» **What you should do**
The answer must consist of every line in the data that contains "sheet".
::: Source material
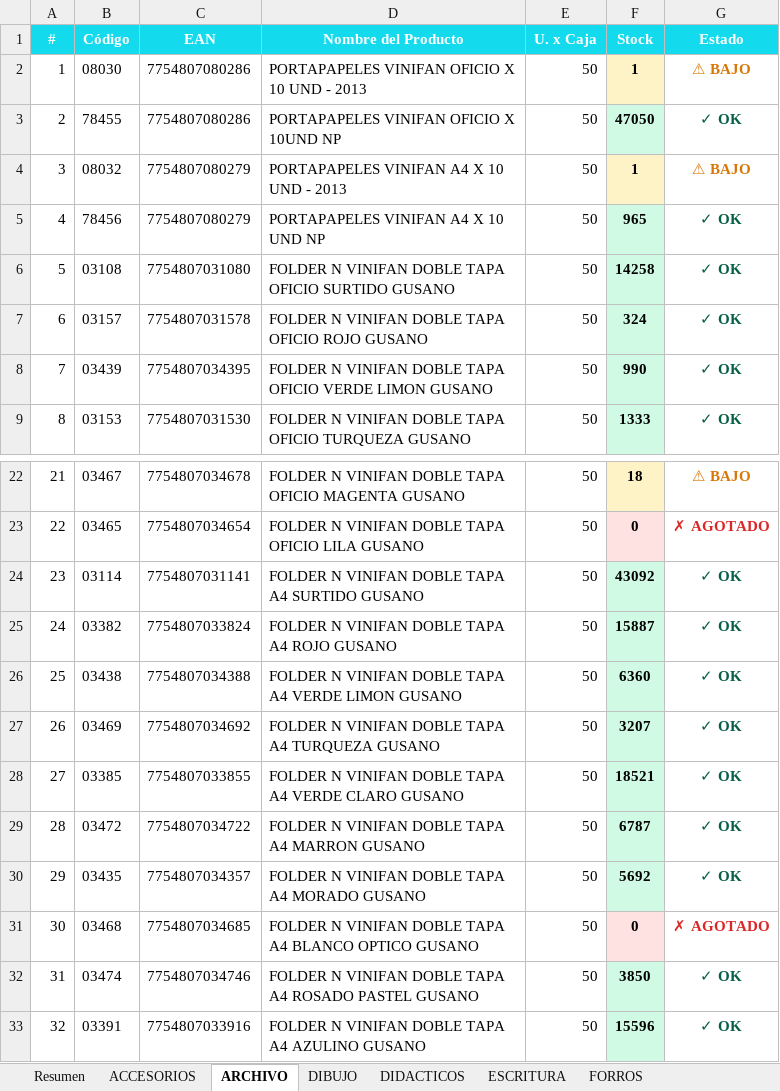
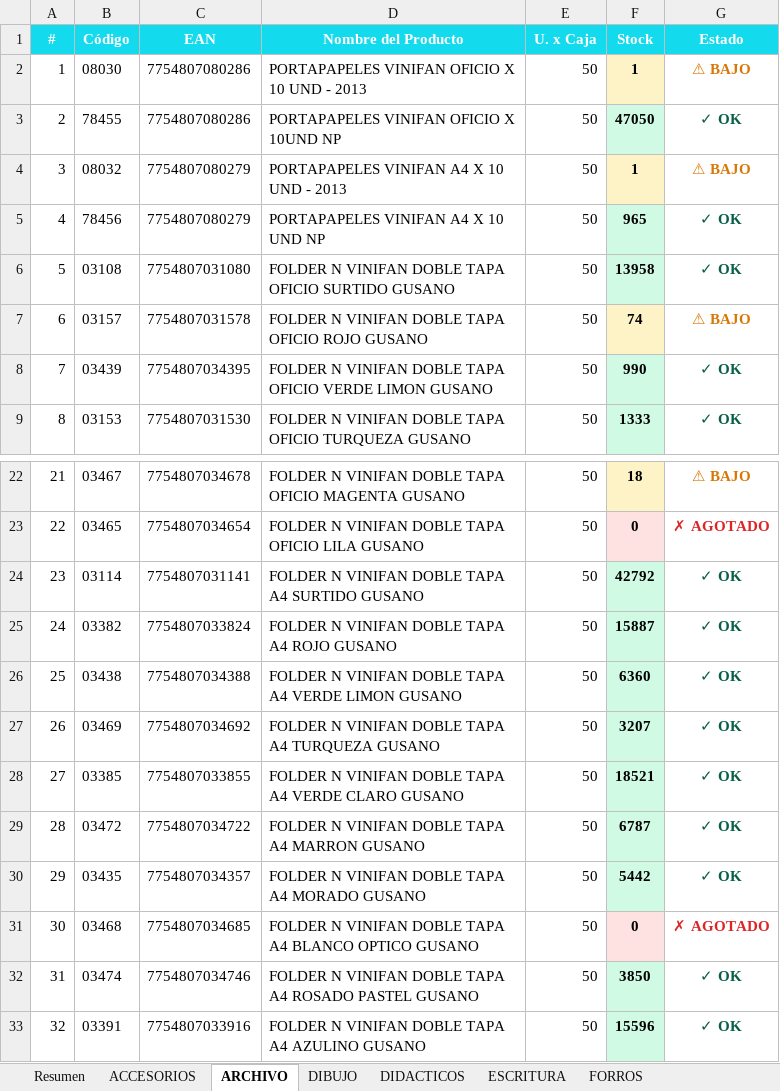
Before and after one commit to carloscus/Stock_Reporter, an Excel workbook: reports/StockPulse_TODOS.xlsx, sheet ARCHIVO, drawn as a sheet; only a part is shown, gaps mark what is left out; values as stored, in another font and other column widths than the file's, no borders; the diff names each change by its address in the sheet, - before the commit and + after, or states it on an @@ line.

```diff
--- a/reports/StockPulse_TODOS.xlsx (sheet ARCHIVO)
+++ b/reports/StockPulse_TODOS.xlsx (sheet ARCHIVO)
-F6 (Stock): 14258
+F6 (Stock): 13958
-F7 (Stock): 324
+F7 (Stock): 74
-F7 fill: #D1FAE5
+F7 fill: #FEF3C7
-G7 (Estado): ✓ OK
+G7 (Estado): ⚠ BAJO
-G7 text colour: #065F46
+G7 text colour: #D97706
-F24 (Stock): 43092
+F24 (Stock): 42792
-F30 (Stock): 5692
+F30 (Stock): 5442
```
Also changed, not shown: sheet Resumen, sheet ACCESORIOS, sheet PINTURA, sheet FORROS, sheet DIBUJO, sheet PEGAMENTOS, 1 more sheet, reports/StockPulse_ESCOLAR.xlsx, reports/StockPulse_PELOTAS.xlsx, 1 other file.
::::::
» **Output of the task**
Before and after one commit to carloscus/Stock_Reporter, an Excel workbook: reports/StockPulse_TODOS.xlsx, sheet ARCHIVO, drawn as a sheet; only a part is shown, gaps mark what is left out; values as stored, in another font and other column widths than the file's, no borders; the diff names each change by its address in the sheet, - before the commit and + after, or states it on an @@ line.
--- a/reports/StockPulse_TODOS.xlsx (sheet ARCHIVO)
+++ b/reports/StockPulse_TODOS.xlsx (sheet ARCHIVO)
Also changed, not shown: sheet Resumen, sheet ACCESORIOS, sheet PINTURA, sheet FORROS, sheet DIBUJO, sheet PEGAMENTOS, 1 more sheet, reports/StockPulse_ESCOLAR.xlsx, reports/StockPulse_PELOTAS.xlsx, 1 other file.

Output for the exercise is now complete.